EXERCISE INPUT:
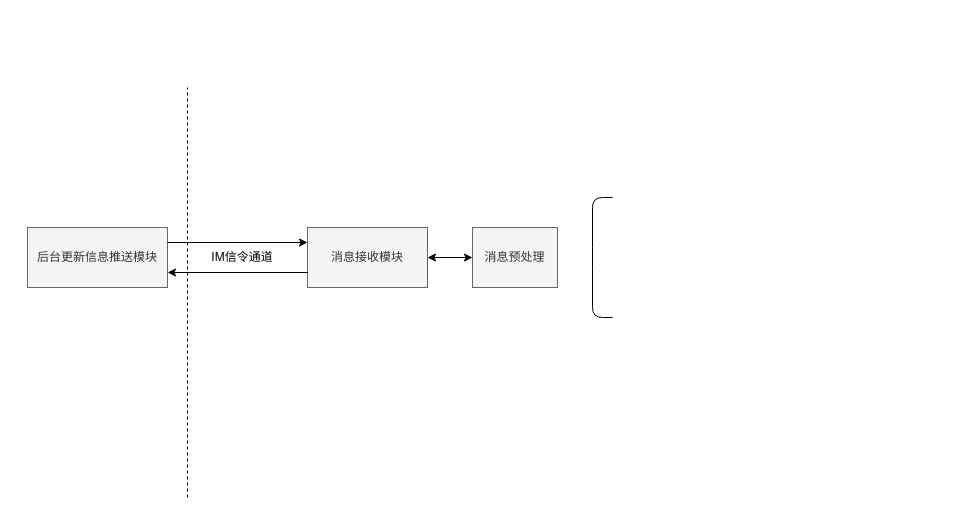
klarm/blog keeps this draw.io diagram as Untitled Diagram.drawio. Above is the earlier version. Source tidied: cells renumbered, new cells numbered last; positions are measured from the earlier drawing's top-left corner, leaving out a move shared by most shapes. Both pictures are drawn from the tidied source at 100%, with x=0, y=0 at pixel (27, 87).
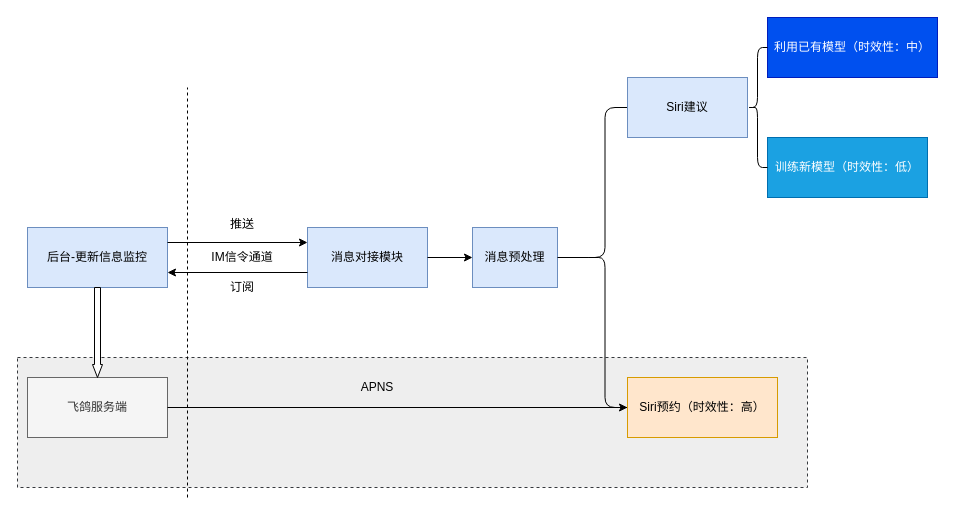
The same diagram, later.

The edit, as a diff of the source:
```diff
@@
+    <mxCell id="11" style="rounded=0;whiteSpace=wrap;html=1;dashed=1;fillColor=#eeeeee;strokeColor=#36393d;" parent="1" vertex="1">
+      <mxGeometry x="-10" y="270" width="790" height="130" as="geometry" />
+    </mxCell>
-    <mxCell id="2" value="后台更新信息推送模块" style="rounded=0;whiteSpace=wrap;html=1;fillColor=#f5f5f5;strokeColor=#666666;fontColor=#333333;" parent="1" vertex="1">
+    <mxCell id="2" value="后台-更新信息监控" style="rounded=0;whiteSpace=wrap;html=1;fillColor=#dae8fc;strokeColor=#6c8ebf;" parent="1" vertex="1">
       <mxGeometry y="140" width="140" height="60" as="geometry" />
     </mxCell>
-    <mxCell id="3" value="消息接收模块" style="rounded=0;whiteSpace=wrap;html=1;fillColor=#f5f5f5;strokeColor=#666666;fontColor=#333333;" parent="1" vertex="1">
+    <mxCell id="3" value="消息对接模块" style="rounded=0;whiteSpace=wrap;html=1;fillColor=#dae8fc;strokeColor=#6c8ebf;" parent="1" vertex="1">
       <mxGeometry x="280" y="140" width="120" height="60" as="geometry" />
     </mxCell>
@@
-    <mxCell id="8" value="消息预处理" style="rounded=0;whiteSpace=wrap;html=1;fillColor=#f5f5f5;strokeColor=#666666;fontColor=#333333;" parent="1" vertex="1">
+    <mxCell id="8" value="消息预处理" style="rounded=0;whiteSpace=wrap;html=1;fillColor=#dae8fc;strokeColor=#6c8ebf;" parent="1" vertex="1">
       <mxGeometry x="445" y="140" width="85" height="60" as="geometry" />
     </mxCell>
-    <mxCell id="9" style="shape=curlyBracket;whiteSpace=wrap;html=1;rounded=1;size=0;" parent="1" vertex="1">
-      <mxGeometry x="565" y="110" width="20" height="120" as="geometry" />
-    </mxCell>
-    <mxCell id="10" style="endArrow=classic;startArrow=classic;html=1;exitX=1;exitY=0.5;exitDx=0;exitDy=0;entryX=0;entryY=0.5;entryDx=0;entryDy=0;" parent="1" edge="1" source="3" target="8">
+    <mxCell id="10" style="endArrow=classic;startArrow=none;html=1;exitX=1;exitY=0.5;exitDx=0;exitDy=0;entryX=0;entryY=0.5;entryDx=0;entryDy=0;startFill=0;" parent="1" edge="1" source="3" target="8">
       <mxGeometry relative="1" as="geometry" />
     </mxCell>
+    <mxCell id="12" value="订阅" style="text;html=1;strokeColor=none;fillColor=none;align=center;verticalAlign=middle;whiteSpace=wrap;rounded=0;" parent="1" vertex="1">
+      <mxGeometry x="195" y="190" width="40" height="20" as="geometry" />
+    </mxCell>
+    <mxCell id="13" value="推送" style="text;html=1;strokeColor=none;fillColor=none;align=center;verticalAlign=middle;whiteSpace=wrap;rounded=0;" parent="1" vertex="1">
+      <mxGeometry x="195" y="127" width="40" height="20" as="geometry" />
+    </mxCell>
+    <mxCell id="14" style="shape=curlyBracket;whiteSpace=wrap;html=1;rounded=1;" parent="1" vertex="1">
+      <mxGeometry x="555" y="20" width="45" height="300" as="geometry" />
+    </mxCell>
+    <mxCell id="15" style="endArrow=none;html=1;exitX=1;exitY=0.5;exitDx=0;exitDy=0;" parent="1" edge="1" source="8">
+      <mxGeometry relative="1" as="geometry">
+        <mxPoint x="560" y="170" as="targetPoint" />
+      </mxGeometry>
+    </mxCell>
+    <mxCell id="16" value="Siri建议" style="rounded=0;whiteSpace=wrap;html=1;fillColor=#dae8fc;strokeColor=#6c8ebf;" parent="1" vertex="1">
+      <mxGeometry x="600" y="-10" width="120" height="60" as="geometry" />
+    </mxCell>
+    <mxCell id="17" value="Siri预约（时效性：高）" style="rounded=0;whiteSpace=wrap;html=1;fillColor=#ffe6cc;strokeColor=#d79b00;" parent="1" vertex="1">
+      <mxGeometry x="600" y="290" width="150" height="60" as="geometry" />
+    </mxCell>
+    <mxCell id="18" value="利用已有模型（时效性：中）" style="rounded=0;whiteSpace=wrap;html=1;fillColor=#0050ef;strokeColor=#001DBC;fontColor=#ffffff;" parent="1" vertex="1">
+      <mxGeometry x="740" y="-70" width="170" height="60" as="geometry" />
+    </mxCell>
+    <mxCell id="19" value="训练新模型（时效性：低）" style="rounded=0;whiteSpace=wrap;html=1;fillColor=#1ba1e2;strokeColor=#006EAF;fontColor=#ffffff;" parent="1" vertex="1">
+      <mxGeometry x="740" y="50" width="160" height="60" as="geometry" />
+    </mxCell>
+    <mxCell id="20" style="shape=curlyBracket;whiteSpace=wrap;html=1;rounded=1;" parent="1" vertex="1">
+      <mxGeometry x="720" y="-40" width="20" height="120" as="geometry" />
+    </mxCell>
+    <mxCell id="21" value="飞鸽服务端" style="rounded=0;whiteSpace=wrap;html=1;fillColor=#f5f5f5;strokeColor=#666666;fontColor=#333333;" parent="1" vertex="1">
+      <mxGeometry y="290" width="140" height="60" as="geometry" />
+    </mxCell>
+    <mxCell id="22" style="shape=singleArrow;direction=south;whiteSpace=wrap;html=1;arrowWidth=0.6;arrowSize=0.14444444444444443;" parent="1" vertex="1">
+      <mxGeometry x="65" y="200" width="10" height="90" as="geometry" />
+    </mxCell>
+    <mxCell id="23" style="endArrow=classic;html=1;entryX=0;entryY=0.5;entryDx=0;entryDy=0;" parent="1" edge="1" source="21" target="17">
+      <mxGeometry relative="1" as="geometry" />
+    </mxCell>
+    <mxCell id="24" value="APNS" style="text;html=1;strokeColor=none;fillColor=none;align=center;verticalAlign=middle;whiteSpace=wrap;rounded=0;" parent="1" vertex="1">
+      <mxGeometry x="330" y="290" width="40" height="20" as="geometry" />
+    </mxCell>
```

AIM OF THE TASK:
Within the records above, count the lines that hold the word "curlyBracket" and give only that number.

TASK SOLUTION:
3